-- Records from a data source --
========================================================================
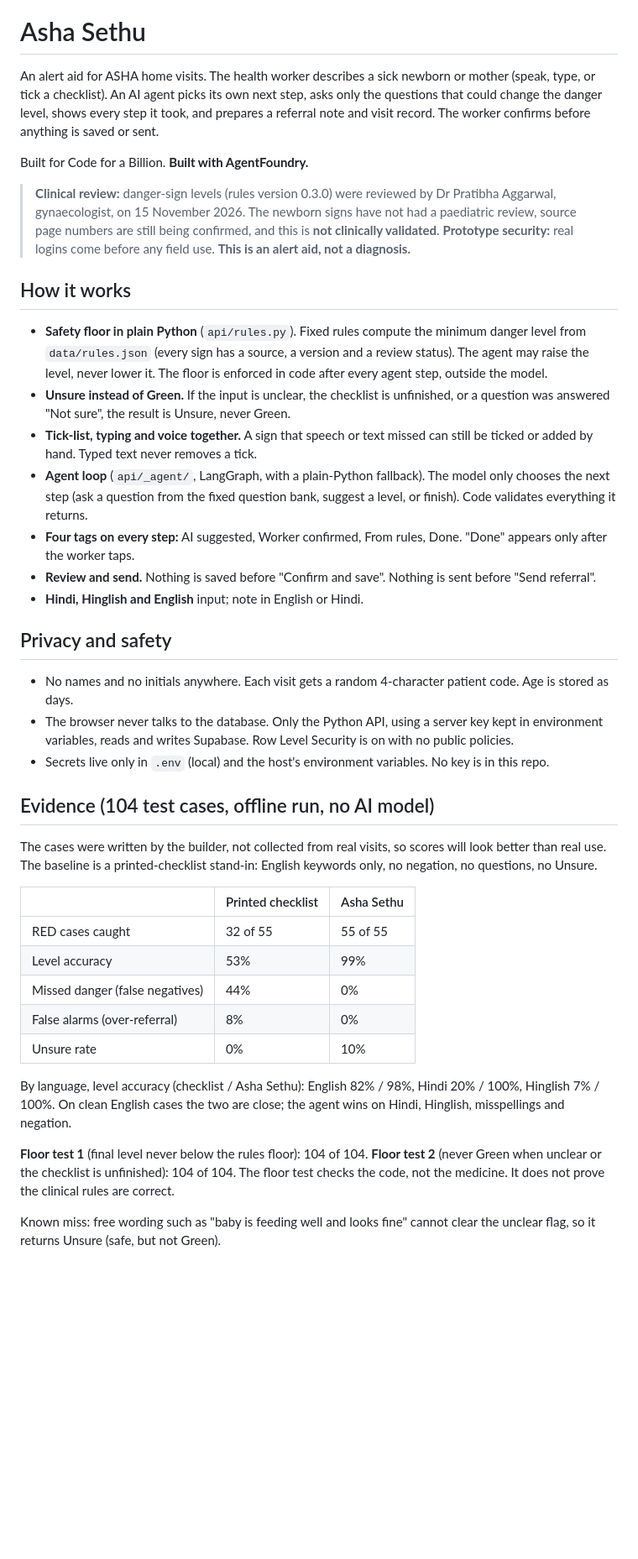
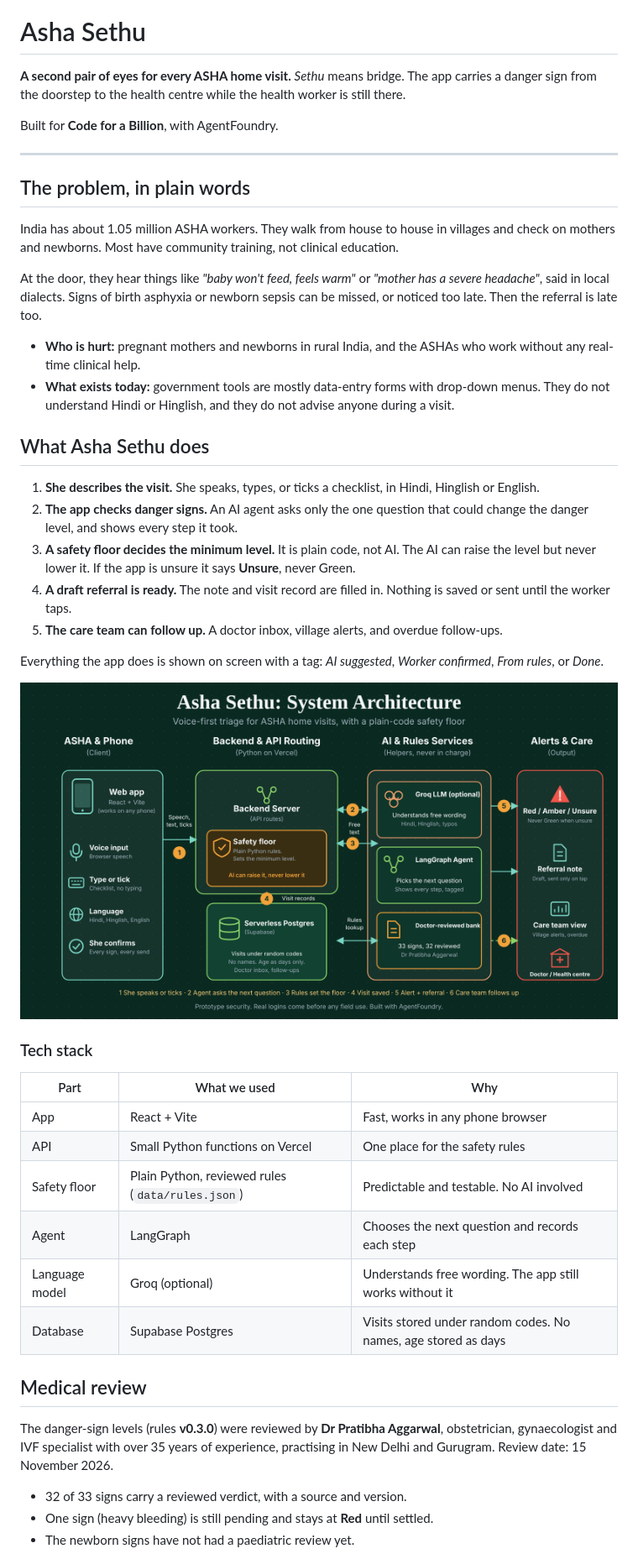
Before and after one commit to shivansh19200/asha-sethu, a Markdown page: README.md, the part around one of its changes. Shown at 84% size. Rendered like a GitHub page; pictures changed too: docs/architecture.png (added); blank space fills up the shorter version.

Commit message:
Final commit, updated readme + sanity checks

```diff
--- a/README.md
+++ b/README.md
@@ -1,42 +3,49 @@
 # Asha Sethu
 
-An alert aid for ASHA home visits. The health worker describes a sick newborn or mother (speak, type, or tick a checklist). An AI agent picks its own next step, asks only the questions that could change the danger level, shows every step it took, and prepares a referral note and visit record. The worker confirms before anything is saved or sent.
+**A second pair of eyes for every ASHA home visit.**
+*Sethu* means bridge. The app carries a danger sign from the doorstep to the health centre while the health worker is still there.
 
-Built for Code for a Billion. **Built with AgentFoundry.**
+Built for **Code for a Billion**, with AgentFoundry.
 
-> **Clinical review:** danger-sign levels (rules version 0.3.0) were reviewed by Dr Pratibha Aggarwal, gynaecologist, on 15 November 2026. The newborn signs have not had a paediatric review, source page numbers are still being confirmed, and this is **not clinically validated**.
-> **Prototype security:** real logins come before any field use.
-> **This is an alert aid, not a diagnosis.**
+---
 
-## How it works
-- **Safety floor in plain Python** (`api/rules.py`). Fixed rules compute the minimum danger level from `data/rules.json` (every sign has a source, a version and a review status). The agent may raise the level, never lower it. The floor is enforced in code after every agent step, outside the model.
-- **Unsure instead of Green.** If the input is unclear, the checklist is unfinished, or a question was answered "Not sure", the result is Unsure, never Green.
-- **Tick-list, typing and voice together.** A sign that speech or text missed can still be ticked or added by hand. Typed text never removes a tick.
-- **Agent loop** (`api/_agent/`, LangGraph, with a plain-Python fallback). The model only chooses the next step (ask a question from the fixed question bank, suggest a level, or finish). Code validates everything it returns.
-- **Four tags on every step:** AI suggested, Worker confirmed, From rules, Done. "Done" appears only after the worker taps.
-- **Review and send.** Nothing is saved before "Confirm and save". Nothing is sent before "Send referral".
-- **Hindi, Hinglish and English** input; note in English or Hindi.
+## The problem, in plain words
 
-## Privacy and safety
-- No names and no initials anywhere. Each visit gets a random 4-character patient code. Age is stored as days.
-- The browser never talks to the database. Only the Python API, using a server key kept in environment variables, reads and writes Supabase. Row Level Security is on with no public policies.
-- Secrets live only in `.env` (local) and the host's environment variables. No key is in this repo.
+India has about 1.05 million ASHA workers. They walk from house to house in villages and check on mothers and newborns. Most have community training, not clinical education.
 
-## Evidence (104 test cases, offline run, no AI model)
-The cases were written by the builder, not collected from real visits, so scores will look better than real use. The baseline is a printed-checklist stand-in: English keywords only, no negation, no questions, no Unsure.
+At the door, they hear things like *"baby won't feed, feels warm"* or *"mother has a severe headache"*, said in local dialects. Signs of birth asphyxia or newborn sepsis can be missed, or noticed too late. Then the referral is late too.
 
-| | Printed checklist | Asha Sethu |
+- **Who is hurt:** pregnant mothers and newborns in rural India, and the ASHAs who work without any real-time clinical help.
+- **What exists today:** government tools are mostly data-entry forms with drop-down menus. They do not understand Hindi or Hinglish, and they do not advise anyone during a visit.
+
+## What Asha Sethu does
+
+1. **She describes the visit.** She speaks, types, or ticks a checklist, in Hindi, Hinglish or English.
+2. **The app checks danger signs.** An AI agent asks only the one question that could change the danger level, and shows every step it took.
+3. **A safety floor decides the minimum level.** It is plain code, not AI. The AI can raise the level but never lower it. If the app is unsure it says **Unsure**, never Green.
+4. **A draft referral is ready.** The note and visit record are filled in. Nothing is saved or sent until the worker taps.
+5. **The care team can follow up.** A doctor inbox, village alerts, and overdue follow-ups.
+
+Everything the app does is shown on screen with a tag: *AI suggested*, *Worker confirmed*, *From rules*, or *Done*.
+
+<p align="center"><img src="docs/architecture.png" alt="How Asha Sethu is built" width="100%"></p>
+
+### Tech stack
+
+| Part | What we used | Why |
 |---|---|---|
-| RED cases caught | 32 of 55 | 55 of 55 |
-| Level accuracy | 53% | 99% |
-| Missed danger (false negatives) | 44% | 0% |
-| False alarms (over-referral) | 8% | 0% |
-| Unsure rate | 0% | 10% |
+| App | React + Vite | Fast, works in any phone browser |
+| API | Small Python functions on Vercel | One place for the safety rules |
+| Safety floor | Plain Python, reviewed rules (`data/rules.json`) | Predictable and testable. No AI involved |
+| Agent | LangGraph | Chooses the next question and records each step |
+| Language model | Groq (optional) | Understands free wording. The app still works without it |
+| Database | Supabase Postgres | Visits stored under random codes. No names, age stored as days |
 
-By language, level accuracy (checklist / Asha Sethu): English 82% / 98%, Hindi 20% / 100%, Hinglish 7% / 100%. On clean English cases the two are close; the agent wins on Hindi, Hinglish, misspellings and negation.
+## Medical review
 
-**Floor test 1** (final level never below the rules floor): 104 of 104. **Floor test 2** (never Green when unclear or the checklist is unfinished): 104 of 104.
-The floor test checks the code, not the medicine. It does not prove the clinical rules are correct.
+The danger-sign levels (rules **v0.3.0**) were reviewed by **Dr Pratibha Aggarwal**, obstetrician, gynaecologist and IVF specialist with over 35 years of experience, practising in New Delhi and Gurugram. Review date: 15 November 2026.
 
-Known miss: free wording such as "baby is feeding well and looks fine" cannot clear the unclear flag, so it returns Unsure (safe, but not Green).
+- 32 of 33 signs carry a reviewed verdict, with a source and version.
+- One sign (heavy bleeding) is still pending and stays at **Red** until settled.
+- The newborn signs have not had a paediatric review yet.
 
```
Also changed, not shown: other parts of README.md (+63 -9 lines), docs/cover.png (added), 6 other files.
========================================================================
-- THE PROBLEM --
Within the records, filter for lines that contain the word "like" and show each one.

-- RESULT BELOW --
Before and after one commit to shivansh19200/asha-sethu, a Markdown page: README.md, the part around one of its changes. Shown at 84% size. Rendered like a GitHub page; pictures changed too: docs/architecture.png (added); blank space fills up the shorter version.
+At the door, they hear things like *"baby won't feed, feels warm"* or *"mother has a severe headache"*, said in local dialects. Signs of birth asphyxia or newborn sepsis can be missed, or noticed too late. Then the referral is late too.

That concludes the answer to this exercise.